You may be thinking we have to say these things because we are a part of this program and we owe it to Panasonic. Well, we don't. Panasonic has never told us we had to say or do anything. In January we were honored to appear at CES in Las Vegas as representatives for the Living in HD program. Our entire family was up on the Panasonic stage to talk about what it was like to live in High Definition. We were not scripted in any way. We were just asked to talk about it-the good or the bad. We have three young boys; if there was something they didn't like or thought was junk it would have come out on stage and there wouldn't have been anything anyone could have done to stop it. What a potential loose-cannon!
We were also asked to do a podcast with Joe Jaffe of Crayon and other members of the Panasonic team.

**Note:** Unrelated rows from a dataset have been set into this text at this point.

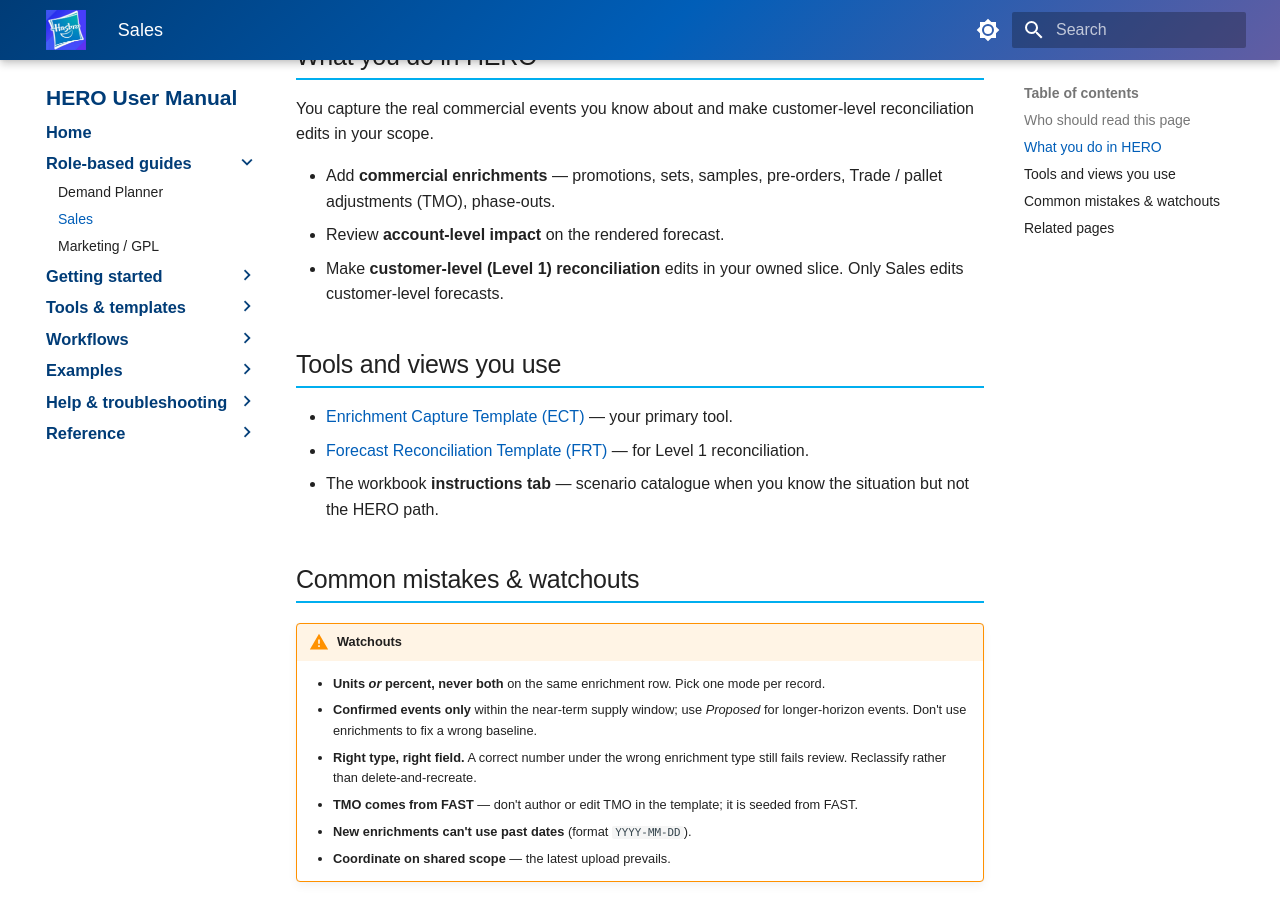
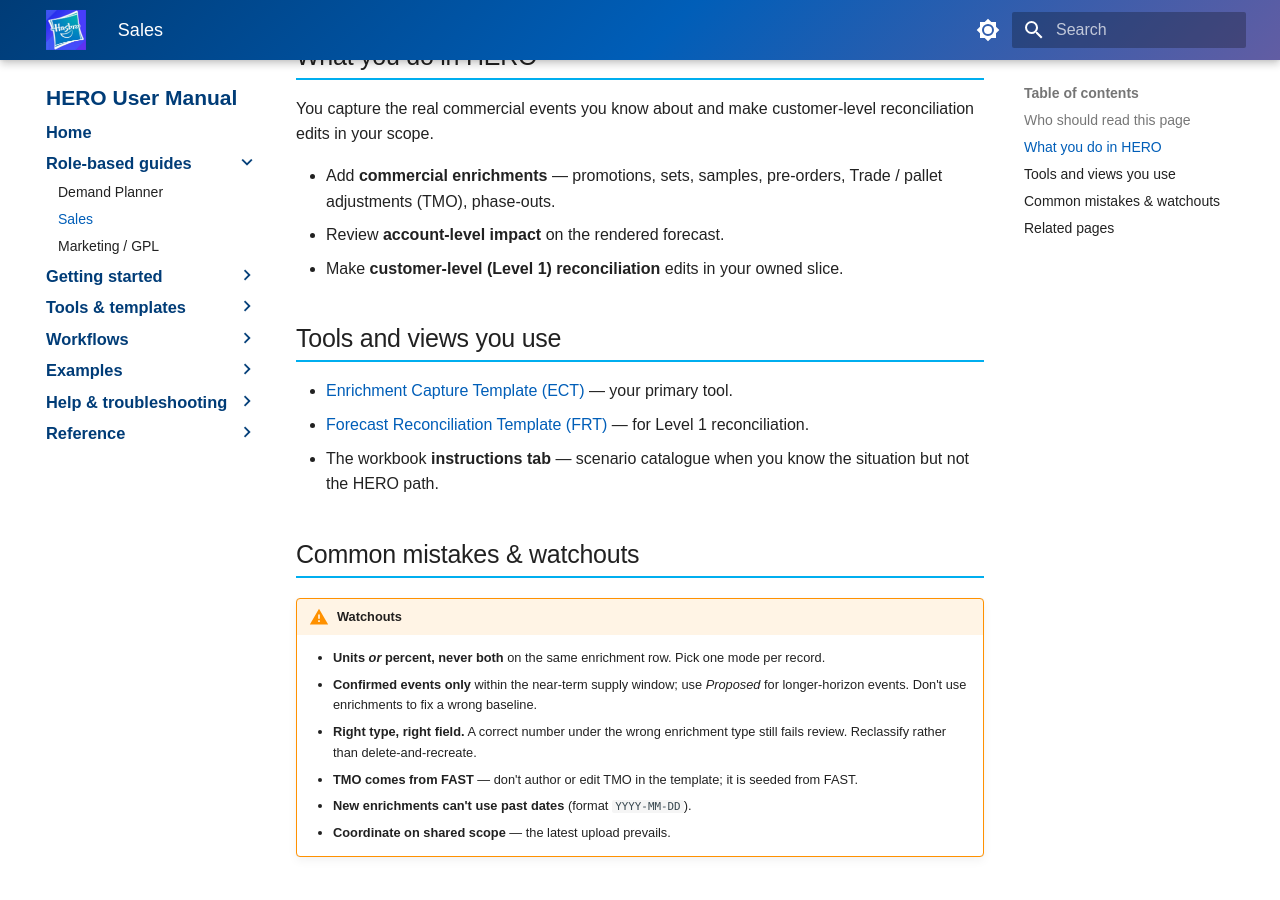
Before and after one commit to enerbartoli/HERO, an MkDocs documentation site: the page built from docs/roles/sales.md, in a window 1280 px wide and 900 px high, scrolled down 533 px. Built offline with MkDocs 1.6.1 and Material for MkDocs 9.7.7, drawn with Linux system fonts in a browser that asks for light colours.

Commit message:
Sales: drop "Only Sales edits customer-level forecasts"
Removes the now-contradictory sentence; DP/Marketing can author BU-level
adjustments that HERO disaggregates to customer rows, so customer-level
numbers are not exclusively Sales-edited. Sales still makes Level 1 edits.

mkdocs build --strict: 0 warnings.

https://claude.ai/code/session_01BJ6UREhizVRKpce7xn9rWD

```diff
--- a/docs/roles/sales.md
+++ b/docs/roles/sales.md
@@ -12,7 +12,7 @@ You capture the real commercial events you know about and make customer-level re
 
 - Add **commercial enrichments** — promotions, sets, samples, pre-orders, Trade / pallet adjustments (TMO), phase-outs.
 - Review **account-level impact** on the rendered forecast.
-- Make **customer-level (Level 1) reconciliation** edits in your owned slice. Only Sales edits customer-level forecasts.
+- Make **customer-level (Level 1) reconciliation** edits in your owned slice.
 
 ## Tools and views you use
 
```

Again, we were invited, but never once were we told what to say. Even this blog you are reading can be whatever we want it to be. We can choose to turn it into a blog about dust-bunnies and their plight in North America and Panasonic wouldn't tell us we couldn't. (That's a joke, but the Panasonic part is true.)
Panasonic took a huge risk putting us out there in front of their audience without any control of what we were going to say. When you are confident in your product and message, you can afford to take risks and let people be who they are.
We are not a family that is in business or marketing, we make our living in education, so we are not experts in the corporate or advertising world. However, we think giving a group of consumers thousands of dollars worth of products and then asking them to tell you what you REALLY think about all of it is pretty outstanding and innovative. And brave. What if the TV stunk? What if the blu-ray player was a lemon and skipped around when playing a regular DVD as opposed to a movie in blu-ray format? What if this laptop I'm using right now malfunctioned when it got milk and cereal spilled all over the keyboard and it wasn't as "tough" as it was said to be? Panasonic would want to hear about it and they would want us to tell others as well. That's how great they know their products are. Panasonic knows the only way they want to compete for consumer dollars is through integrity and transparency. They have nothing to hide.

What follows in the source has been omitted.